- If you are working with a partner, then contact that church or ministry directly. Make sure the partnership works for you and for it. Fill backpacks based on area needs. Partnering helps you to know about the age and gender of children so you can personalize the backpacks. Some ministries can give you sizes or special item requests.
- Coordinate your backpack delivery. Partners may request assistance with their events. Enlist volunteers and plan a mission trip. Decide whether you could also meet needs for items like food boxes, blankets, or Bibles. Pray for your ministry partner, and seek ways to develop a long-term partnership.
Pray For Children And Families
Your intentional prayers are vital for families impacted by poverty. Pray for those experiencing job losses due to COVID-19. Remember families dealing with the repercussions of divorce, broken relationships, or addiction. Get involved with a compassion ministry, and ask God to reveal needs in your community. Build personal relationships, and pray for specific needs.
“God knows our name, He knows our situation, and He knows our need,” said Dan Dockery, associational missionary for Carrollton Baptist Association in Carrollton, Georgia. “We can pray knowing that God knows the situation of that child. He knows their name. He created that child. He uses us, with the backpacks or in other ways, to help meet some of their needs. We must recognize the need and also recognize that God has blessed us in a way that we can meet that need.”
Pray also for missionaries serving the people of Appalachia and the Mississippi River Delta—not just at Christmas but also throughout the year.
Pray God would open the hearts of those coming for backpacks so they would hear the gospel and see the love of God at work.

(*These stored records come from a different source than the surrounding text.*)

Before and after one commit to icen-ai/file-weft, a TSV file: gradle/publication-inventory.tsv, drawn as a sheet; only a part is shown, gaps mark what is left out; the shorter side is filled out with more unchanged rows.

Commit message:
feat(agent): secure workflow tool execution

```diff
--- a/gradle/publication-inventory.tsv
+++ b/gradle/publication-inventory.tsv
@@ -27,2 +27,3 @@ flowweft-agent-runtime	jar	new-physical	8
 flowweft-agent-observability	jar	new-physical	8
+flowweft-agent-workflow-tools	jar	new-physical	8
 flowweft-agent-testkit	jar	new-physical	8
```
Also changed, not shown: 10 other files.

To learn more about Christmas backpacks, visit christmasbackpacks.org.
Lanell Downs Smith is a freelance writer living in Lapine, Alabama. She is a regular correspondent for The Alabama Baptist newspaper and has served as WMU Christmas backpack coordinator in her association.
This article originally appeared in the September 2021 issue of Missions Mosaic. To subscribe to this monthly women’s missions lifestyle magazine, visit wmustore.com.